Jeff and I have stopped her twice while in-between those stops I took my mother for lunch on our way to Charlottesville Virginia. 
This is a perfect spot for lunch after leaving Charleston, WV just after a light breakfast. 
The most important thing you need to remember is to explore the buildings and grounds before you drive on down the road.  
The main dining room is small. The size of a large living room, it is set with a couple booths and tables. Lighting is low.
The dark floor planks have a rich patina that can only come with years of use. They are uneven and beautiful. Each area of the building uses a different flooring. One hallway has brick . . .
while another is glossy cement marked by horseshoes.
The ambience is free-spirited and original . . .
. . .with a somewhat random feel . . .
. . . and filled with unique architectural features.

Each labyrinth-like turn gives the curious wanderer a new tableau, often half-hidden in mysterious combinations of shadow and light.

No corner is lonely for each contains a planter overflowing with greenery or a pale pumpkin covered in a thin layer of dust or perhaps even a forgotten piece of art such as wrought iron or pottery.

Following the crooked hallways will take you to a room which serves the bar or private parties.
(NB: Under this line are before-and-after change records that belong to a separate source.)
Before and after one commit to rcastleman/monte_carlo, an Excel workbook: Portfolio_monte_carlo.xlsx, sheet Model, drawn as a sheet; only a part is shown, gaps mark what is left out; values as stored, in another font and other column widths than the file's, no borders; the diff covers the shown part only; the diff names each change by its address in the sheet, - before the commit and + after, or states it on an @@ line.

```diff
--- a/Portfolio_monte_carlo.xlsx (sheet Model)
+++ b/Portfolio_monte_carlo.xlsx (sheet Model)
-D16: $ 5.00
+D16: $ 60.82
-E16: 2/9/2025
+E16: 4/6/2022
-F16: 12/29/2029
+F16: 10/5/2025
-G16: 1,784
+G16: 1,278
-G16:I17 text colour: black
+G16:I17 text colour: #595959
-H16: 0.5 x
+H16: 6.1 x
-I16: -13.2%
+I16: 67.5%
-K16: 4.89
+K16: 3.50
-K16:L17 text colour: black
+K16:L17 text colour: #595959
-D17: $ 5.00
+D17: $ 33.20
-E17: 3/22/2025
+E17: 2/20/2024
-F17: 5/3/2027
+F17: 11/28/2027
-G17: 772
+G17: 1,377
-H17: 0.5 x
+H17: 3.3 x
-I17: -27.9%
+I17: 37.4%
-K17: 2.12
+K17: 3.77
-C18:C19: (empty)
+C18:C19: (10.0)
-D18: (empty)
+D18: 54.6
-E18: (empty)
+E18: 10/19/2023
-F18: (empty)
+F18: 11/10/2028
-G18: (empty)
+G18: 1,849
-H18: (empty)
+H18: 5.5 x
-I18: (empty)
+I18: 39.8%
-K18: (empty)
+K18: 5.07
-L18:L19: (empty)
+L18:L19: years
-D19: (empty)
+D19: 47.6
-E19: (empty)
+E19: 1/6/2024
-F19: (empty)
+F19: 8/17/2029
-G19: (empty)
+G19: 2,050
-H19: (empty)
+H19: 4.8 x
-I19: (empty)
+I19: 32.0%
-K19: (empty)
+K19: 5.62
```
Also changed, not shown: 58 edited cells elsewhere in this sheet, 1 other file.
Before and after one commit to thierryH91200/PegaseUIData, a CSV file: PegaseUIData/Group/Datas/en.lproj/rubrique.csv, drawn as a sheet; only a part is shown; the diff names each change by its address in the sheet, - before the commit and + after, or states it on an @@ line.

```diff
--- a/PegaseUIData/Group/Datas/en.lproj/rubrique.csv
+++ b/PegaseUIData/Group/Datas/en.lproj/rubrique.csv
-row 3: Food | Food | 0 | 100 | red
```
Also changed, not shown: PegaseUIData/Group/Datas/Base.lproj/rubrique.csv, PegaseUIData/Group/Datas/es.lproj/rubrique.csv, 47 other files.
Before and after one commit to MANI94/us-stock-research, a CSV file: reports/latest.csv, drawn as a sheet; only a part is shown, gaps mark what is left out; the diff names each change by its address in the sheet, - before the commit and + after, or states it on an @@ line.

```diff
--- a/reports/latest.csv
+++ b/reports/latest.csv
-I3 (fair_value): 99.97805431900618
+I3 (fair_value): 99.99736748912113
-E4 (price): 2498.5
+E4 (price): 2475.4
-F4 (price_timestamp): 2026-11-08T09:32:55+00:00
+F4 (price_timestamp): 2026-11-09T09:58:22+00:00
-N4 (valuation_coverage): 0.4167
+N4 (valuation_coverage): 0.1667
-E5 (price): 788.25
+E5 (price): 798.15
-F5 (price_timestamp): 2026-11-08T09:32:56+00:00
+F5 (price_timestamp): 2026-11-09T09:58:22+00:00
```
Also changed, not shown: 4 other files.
This once, may have  been a springhouse. With open windows and a ceiling reaching up in its center the room feels like a gazebo that failed to retain its independence, choosing instead, to join the main house. 
The dim, shadowy bar, itself is fills your nose with the unmistakeable aroma of past lagers and ales.
Throughout the rooms and hallways are windows to the garden area.These are windows like few others.  But more about them tomorrow.  I hope you will come back then for more of the Log House Restaurant.

To shop for specials go to this link. Thanks for helping me support my blogging habit.